This gentleman presents a body and style I’ve not encountered before. The body is printed almost to the waist and the block was cut with cross-hatches to give the coat texture. The body is slightly turned towards the viewer to that the lapel on the man’s proper right is shown. An interesting note about the cutting of this male silhouette is that the hair combed up above his forehead is cut with waves as opposed to drawn in on the outside of the profile. By this period in America (1830), most hollow-cut silhouettes of men had the addition of drawn or painted hair around a rounded cut-away head. I’m posting some block-body men I’ve had in the past for comparison. I have always found it so intriguing that with these rarely found block-printed or lithograph bodies still appear to be by different hands. The bodies are never quite the same and the cutting is obviously done by different artists with different styles.
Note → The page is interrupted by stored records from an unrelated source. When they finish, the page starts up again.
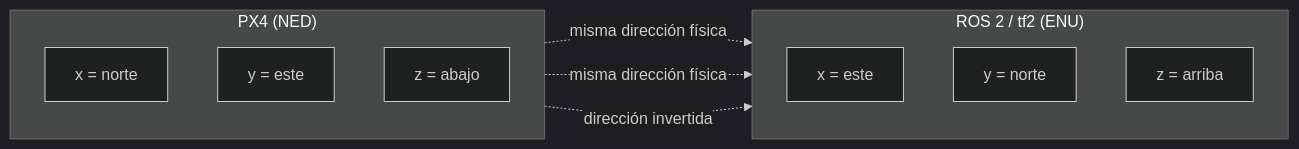
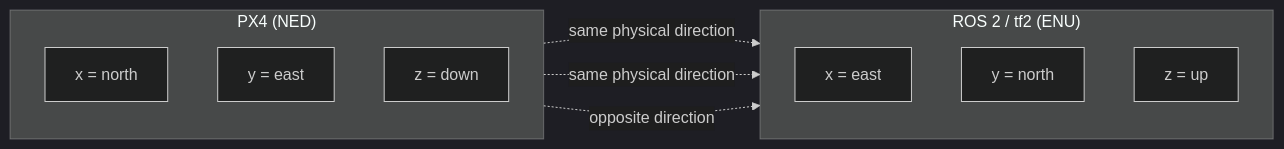
One commit to PACO-Interceptor/ws_interceptor changed the second of 2 diagrams in docs/wiki/Architecture.md. Above: the diagram before and after it, drawn with Mermaid. The commit also changed other lines of this file and 17 other files, not shown here.

````diff
--- a/docs/wiki/Architecture.md
+++ b/docs/wiki/Architecture.md
@@ -118,19 +116,19 @@
 ```mermaid
 %%{init: {"theme": "dark", "themeVariables": {"lineColor": "#cccccc", "edgeLabelBackground": "#1e1e1e"}}}%%
 flowchart LR
     subgraph NED["PX4 (NED)"]
         direction TB
-        Nx["x = norte"]
-        Ny["y = este"]
-        Nz["z = abajo"]
+        Nx["x = north"]
+        Ny["y = east"]
+        Nz["z = down"]
     end
     subgraph ENU["ROS 2 / tf2 (ENU)"]
         direction TB
-        Ex["x = este"]
-        Ey["y = norte"]
-        Ez["z = arriba"]
+        Ex["x = east"]
+        Ey["y = north"]
+        Ez["z = up"]
     end
-    Nx -.->|misma dirección física| Ey
-    Ny -.->|misma dirección física| Ex
-    Nz -.->|dirección invertida| Ez
+    Nx -.->|same physical direction| Ey
+    Ny -.->|same physical direction| Ex
+    Nz -.->|opposite direction| Ez
 ```
````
The silhouette is in good condition with toning to left side, bottom of the paper. The toning is because a piece of black fabric used for the backing was placed between silhouette paper and wood backing and protected the silhouette paper. If the fabric had been the full size of the paper, it would have protected all of the paper. However, fabric was expensive and silhouettists of the period tended to use as small a piece as possible. I have inserted conservation materials so that the paper no longer touches the wood back. There is a bit of paper rubbing at around 1 o’clock just inside the oval portal. It has a beautifully restored églomisé mat in gold overpainted frame that measures 4 ¾” x 5 ¾”. As you can see in the photos, the frame has a few dings. Circa 1830 and a great American folk silhouette.
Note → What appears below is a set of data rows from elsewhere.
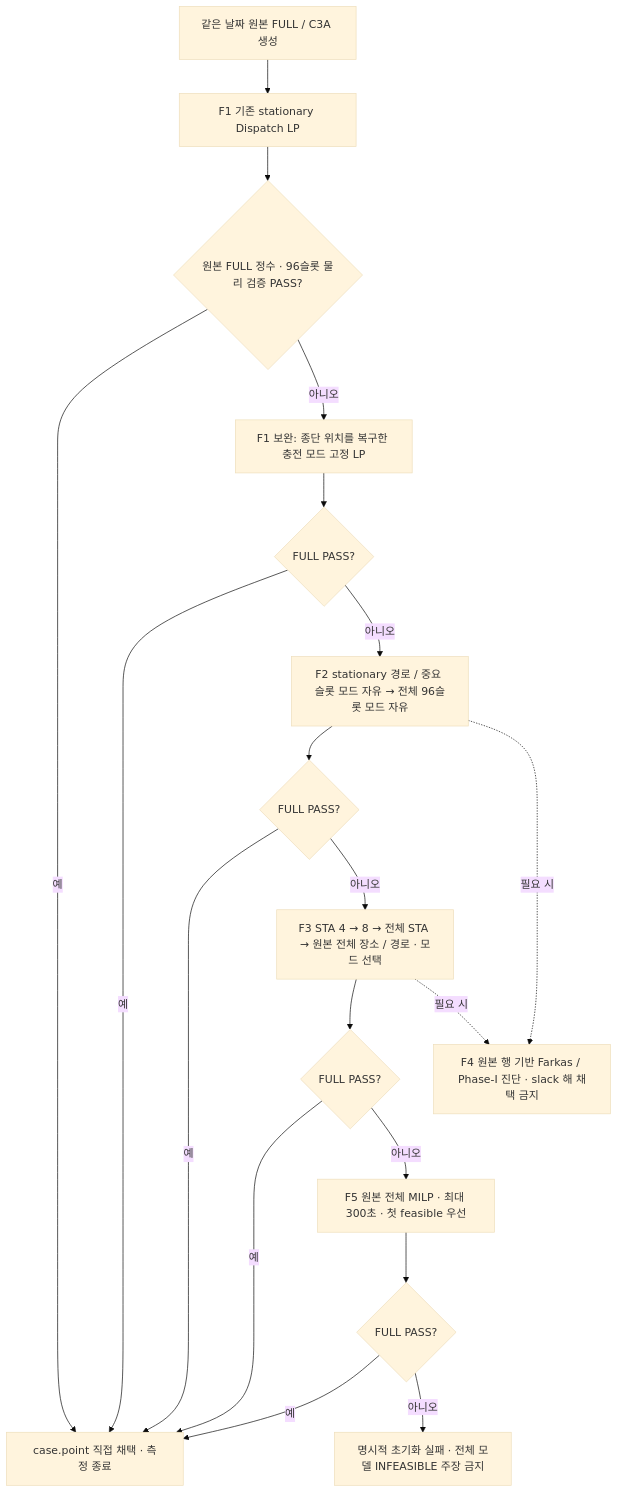
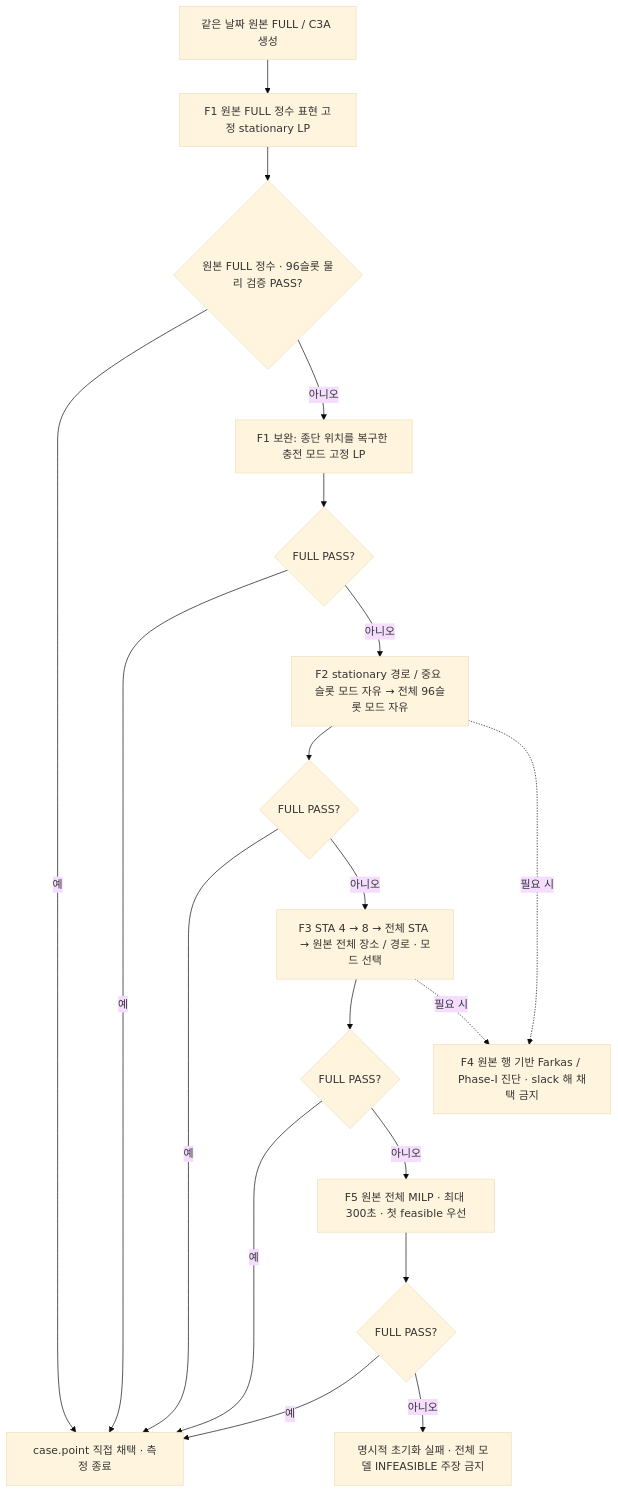
Before and after one commit to BeaverVillage/MobileESS: the diagram in docs/v42_b2_v19_feasibility_init_20261009/README.md, drawn with Mermaid (base theme). The commit also changed other lines of this file and 30 other files, not shown here.

````diff
--- a/docs/v42_b2_v19_feasibility_init_20261009/README.md
+++ b/docs/v42_b2_v19_feasibility_init_20261009/README.md
@@ -9,21 +9,21 @@
 ```mermaid
 flowchart TD
-    A[같은 날짜 원본 FULL / C3A 생성] --> B[F1 기존 stationary Dispatch LP]
+    A[같은 날짜 원본 FULL / C3A 생성] --> B[F1 원본 FULL 정수 표현 고정 stationary LP]
     B --> G{원본 FULL 정수 · 96슬롯 물리 검증 PASS?}
     G -->|예| Z[case.point 직접 채택 · 측정 종료]
     G -->|아니오| C[F1 보완: 종단 위치를 복구한 충전 모드 고정 LP]
     C --> H{FULL PASS?}
     H -->|예| Z
     H -->|아니오| D[F2 stationary 경로 / 중요 슬롯 모드 자유 → 전체 96슬롯 모드 자유]
     D --> I{FULL PASS?}
     I -->|예| Z
     I -->|아니오| E[F3 STA 4 → 8 → 전체 STA → 원본 전체 장소 / 경로 · 모드 선택]
     E --> J{FULL PASS?}
     J -->|예| Z
     J -->|아니오| F[F5 원본 전체 MILP · 최대 300초 · 첫 feasible 우선]
     F --> K{FULL PASS?}
     K -->|예| Z
     K -->|아니오| X[명시적 초기화 실패 · 전체 모델 INFEASIBLE 주장 금지]
     D -. 필요 시 .-> Q[F4 원본 행 기반 Farkas / Phase-I 진단 · slack 해 채택 금지]
     E -. 필요 시 .-> Q
 ```
````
Rifken, Blume J., Silhouettes in America, 1790-1840: A Collector's Guide, Burlington, VT, Paradigm Press, Inc. 1987. 66.
Rumsford, Beatrix, American Folk Portraits Paintings and Drawings from the Abby Aldrich Rockefeller Folk Art Center
1 According to American Folk Portraits , the Westminster, Mass sample book includes both fully cut profiles and examples with block printed bodies. The privately-owned book is assumed to be a sample book, but (as with Edouart's duplicate folios) would have provided the silhouettist with a marketing opportunity to show prospective sitters what types of work he/she could do. The fully cut examples in the book include scalloped bust-line terminations. American Folk Portraits at 245. Several years ago, I inquired about the sample book from Barbara Luck who was curator of paintings and prints when American Folk Portraits was written. She told me that the book had been owned by Bertram K and Nina Fletcher Little. I tried tracing the book but it seems to have become hidden in another private collection. I would love to examine the book to see if later scholarship would allow us to attribute the silhouettist from the fully cut silhouettes.